Which of the lines below contain the string "Thesis"? Copy each one.
[Opening SUPPLIED INFORMATION section]
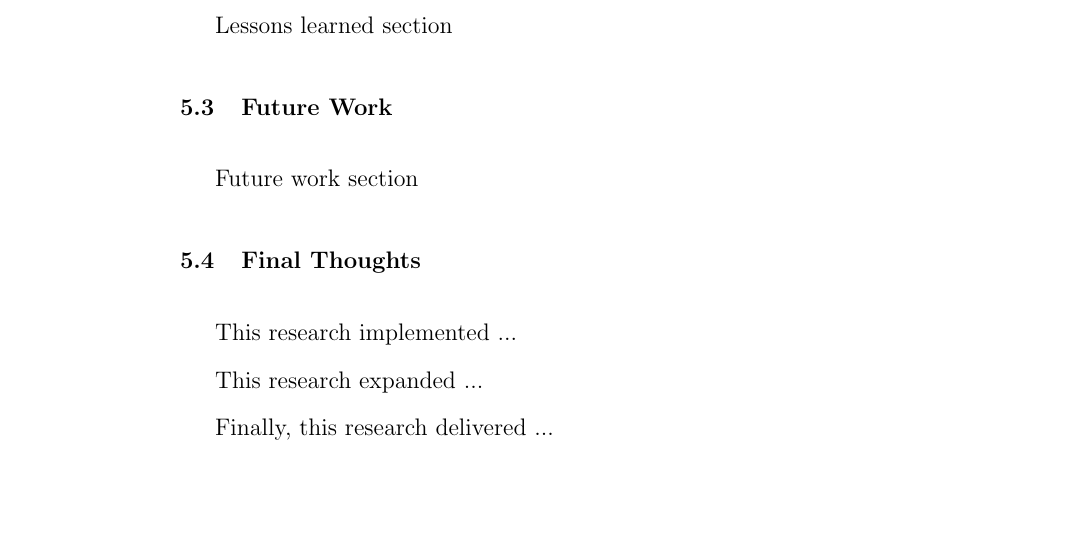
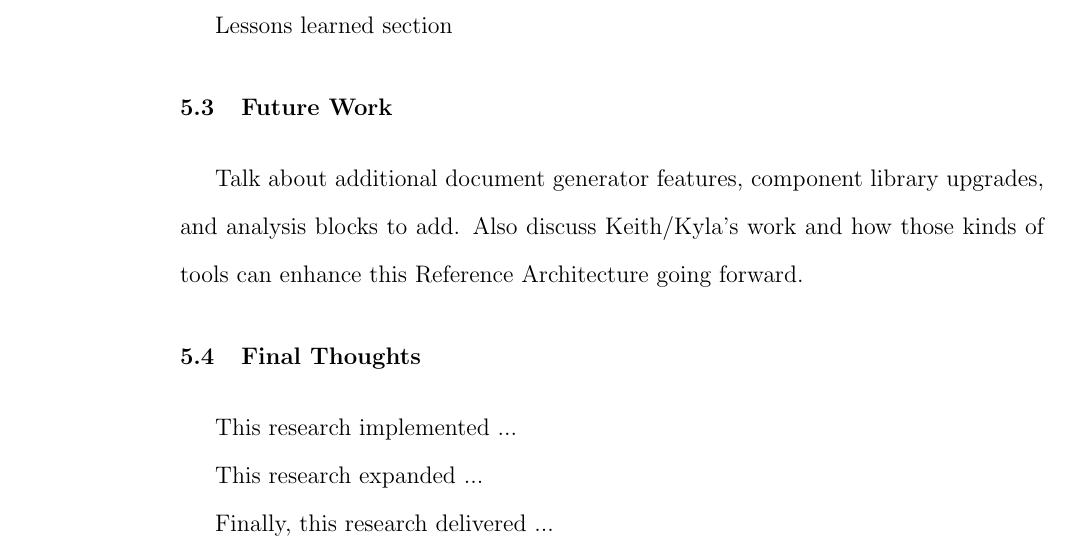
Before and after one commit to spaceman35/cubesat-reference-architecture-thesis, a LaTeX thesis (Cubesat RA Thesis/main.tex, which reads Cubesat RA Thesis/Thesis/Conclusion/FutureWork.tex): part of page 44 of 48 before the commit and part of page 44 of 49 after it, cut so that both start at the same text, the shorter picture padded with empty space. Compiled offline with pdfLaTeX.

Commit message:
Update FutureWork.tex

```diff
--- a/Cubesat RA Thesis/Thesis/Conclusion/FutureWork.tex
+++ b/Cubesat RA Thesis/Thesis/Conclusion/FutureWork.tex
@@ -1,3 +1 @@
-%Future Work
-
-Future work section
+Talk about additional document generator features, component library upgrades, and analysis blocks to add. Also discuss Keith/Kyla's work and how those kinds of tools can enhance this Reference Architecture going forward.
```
[Closing SUPPLIED INFORMATION section]
SOLUTION TO THIS EXERCISE =>
Before and after one commit to spaceman35/cubesat-reference-architecture-thesis, a LaTeX thesis (Cubesat RA Thesis/main.tex, which reads Cubesat RA Thesis/Thesis/Conclusion/FutureWork.tex): part of page 44 of 48 before the commit and part of page 44 of 49 after it, cut so that both start at the same text, the shorter picture padded with empty space. Compiled offline with pdfLaTeX.
--- a/Cubesat RA Thesis/Thesis/Conclusion/FutureWork.tex
+++ b/Cubesat RA Thesis/Thesis/Conclusion/FutureWork.tex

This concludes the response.